Decades after his death, officials debate the beatification of a slain archbishop known as much for his political activism as for his faith.
Done with Sunday Bible class, kids raced to Babe Manns to get a stick of gum. Each took one and gave Manns a big hug. “I’m known as the Gum Man around here,” Manns said. “There are more kids who know me than the preacher.”
Brad Stewart was a teenage stock trader in 1986 when he went to a financial bookstore in Los Angeles and stumbled across a strange, smoke-filled back room devoted to an odd science.
Now, at age 40, he presides over the Sacred Science Institute, a small publishing company specializing in English translations of some of the most complicated and convoluted tracts ever written. The audience: people who see geometrical connections between the architecture of Hindu temples and fluctuations in the Dow Jones industrial average.
At first, the Web site director and his schoolteacher wife sent their 5-year-old son to a Confucian school in this central Chinese city simply because it was two minutes from home. But the more they learned about the school, the more they liked what they saw.
Dorsey, a former MU student, recently published his first book, “Mistakes and Glories: The Journal of Daniel Dorsey,” an unedited look at his stint this summer as a volunteer teacher in Nairobi, Kenya.
When the LDS — also known as the Mormon church — first came to Fulton in 1979, there were 43 members, representing 12 families. Today, the Fulton ward numbers nearly 400.
Proposed regulations have kindled fears among religious organizations nationwide.
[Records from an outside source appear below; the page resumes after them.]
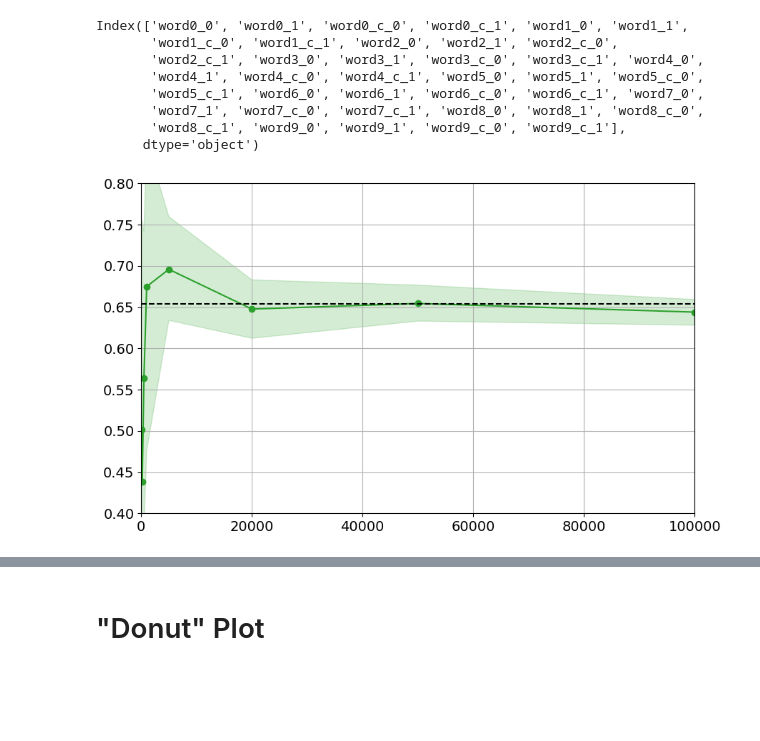
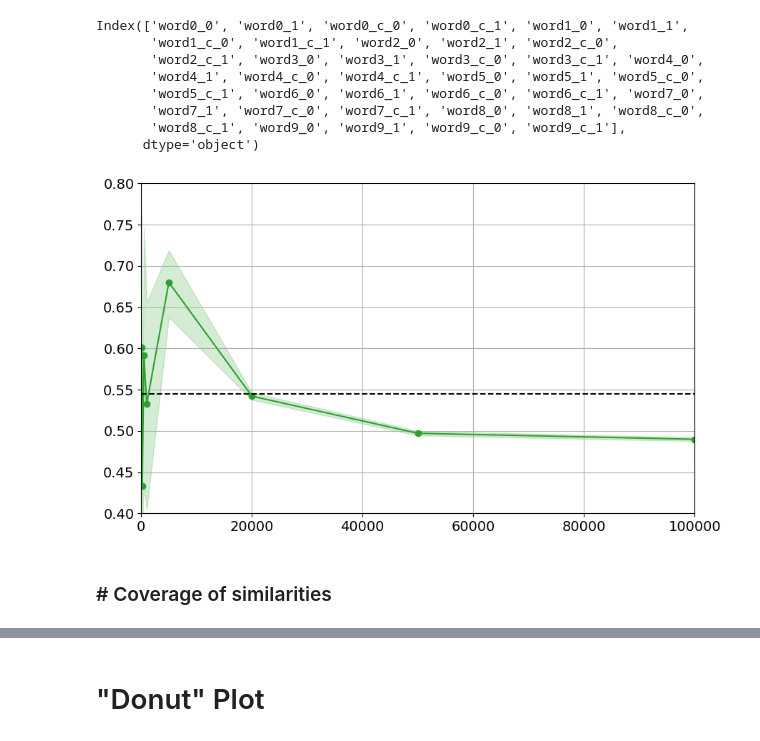
Before and after one commit to ninpnin/embedding-uncertainty-estimation, a Jupyter notebook: stan_simulation/plots.ipynb, the cells around one changed output, grey strips where cells are left out. Cells and saved outputs as stored; diff of their text form; code cells hidden in the pictures; blank space fills up the shorter version.

Commit message:
coverageplot

```diff
--- a/stan_simulation/plots.ipynb
+++ b/stan_simulation/plots.ipynb
@@ -1,5 +1,6 @@
 # %%
 import json
+import itertools
 import pickle
 import os
 import numpy as np
@@ -110,17 +111,21 @@ def extract_word_and_context_vectors_gibbs(filepath, vocabulary, D=2):
     for n in range(V):
         for d in range(D):
             word_vectors[n, d, :] = df[f'word{n}_{d}'].values
-            context_vectors[n, d, :] = df[f'word{n}_c_{d}'].values
-            print(n,d)
+            context_vectors[n, d, :] = df[f'word{n}_c_{d}'].value
     return word_vectors, context_vectors
+
+def credible_interval(samples, confidence=0.90):
+    lower_bound = np.percentile(samples, (1 - confidence) / 2 * 100)
+    upper_bound = np.percentile(samples, (1 + confidence) / 2 * 100)
+    return lower_bound, upper_bound
 # %% [markdown]
 # Convergence Plots
 # %%
 
-saved_fits_dir = "stan_fits_laplacedxd"#"stan_fits_mfvi_dxd"#"stan_fits_dxdfixmap" "stan_fit_nofix" "stan_fits_frvi_dxd" stan_fits_map
+saved_fits_dir = "aggregated_test"#"stan_fits_mfvi_dxd"#"stan_fits_dxdfixmap" "stan_fit_nofix" "stan_fits_frvi_dxd" stan_fits_map
 #stan_fits_dxd_mapfit is OUTDATED use instead stan_fits_dxd_mapjacobian :: CORRECTION, turns out they are the same..
 # stan_fits_laplacedxd
-inference_method = 'laplace'
+inference_method = 'hmc'
 sizes = [100, 200, 500, 1000, 5000, 10000, 20000, 50000, 100000]
 
 # -- true parameters --
@@ -326,14 +347,14 @@ Index(['word0_0', 'word0_1', 'word0_c_0', 'word0_c_1', 'word1_0', 'word1_1',
        'word8_c_1', 'word9_0', 'word9_1', 'word9_c_0', 'word9_c_1'],
       dtype='object')
 # %%
-word1 = "word0"
-word2 = "word1"
+word1 = "word1"
+word2 = "word0"
 
-
+save_fig = False
 
 sizes = [100, 200, 500, 1000, 5000, 20000, 50000, 100000]
-saved_fits_dir = "stan_fits_dxdfixmap"#"stan_fits_dxdfixmap" # stan_fits_mfvi_nofix #stan_fit_nofix #stan_fits_laplacedxd #gibbs-samples
-inference_method = 'hmc'
+saved_fits_dir = "stan_fits_mfvi_dxd"#"stan_fits_dxdfixmap" # stan_fits_mfvi_nofix #stan_fit_nofix #stan_fits_laplacedxd #gibbs-samples #stan_fits_mfvi_dxd
+inference_method = 'vi'
 
 
 with open('100k_v10_d2_.json') as f:
@@ -377,32 +398,36 @@ for size in sizes:
     vi = vocabulary[word1]
     wi = vocabulary[word2]
     eta_samples = [calculate_p(vi, wi, theta, len(vocabulary)) for theta in theta_samples]
 
     mean_p = np.mean(eta_samples)
     lower_ci, upper_ci = credible_interval(eta_samples)
 
     p_means.append(mean_p)
     credible_intervals.append((lower_ci, upper_ci))
 
 
 p_means = np.array(p_means)
 credible_intervals = np.array(credible_intervals)
 
 plt.figure(figsize=(10, 6))
 plt.ylim([0.4, 0.8])
 plt.plot(sizes, p_means, marker='o', linestyle='-', label='VI', color='tab:green')
 plt.fill_between(sizes, credible_intervals[:, 0], credible_intervals[:, 1], color='tab:green', alpha=0.2, label='VI 90% CI')
 plt.axhline(y=true_p, color='k', linestyle='--', label='True')
 #plt.xlabel('Data Size')
 #plt.ylabel('Co-occurrence probability')
 
 #plt.title(f'{saved_fits_dir}: {word1} - {word2}')
 #plt.legend()
 plt.grid(True)
 plt.tick_params(axis='both', which='major', labelsize=14)
 plt.xlim([0, 100000])
 
-plt.savefig(f'figs/wordpair_{saved_fits_dir}_{word1}{word2}.pdf')
+if save_fig:
+    plt.savefig(f'figs/wordpair_{saved_fits_dir}_{word1}{word2}.pdf')
+
 plt.show()
 # %% [output]
-[figure, old version]
+[figure, new version]
+# %% [markdown]
+### # Coverage of similarities
```
Also changed, not shown: parts of 21 cells of this notebook.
When the Vatican released “Guidelines for the Pastoral Care of the Road” — a kind of Ten Commandments of driving that instructs Catholics to incorporate religious morals into their daily commutes.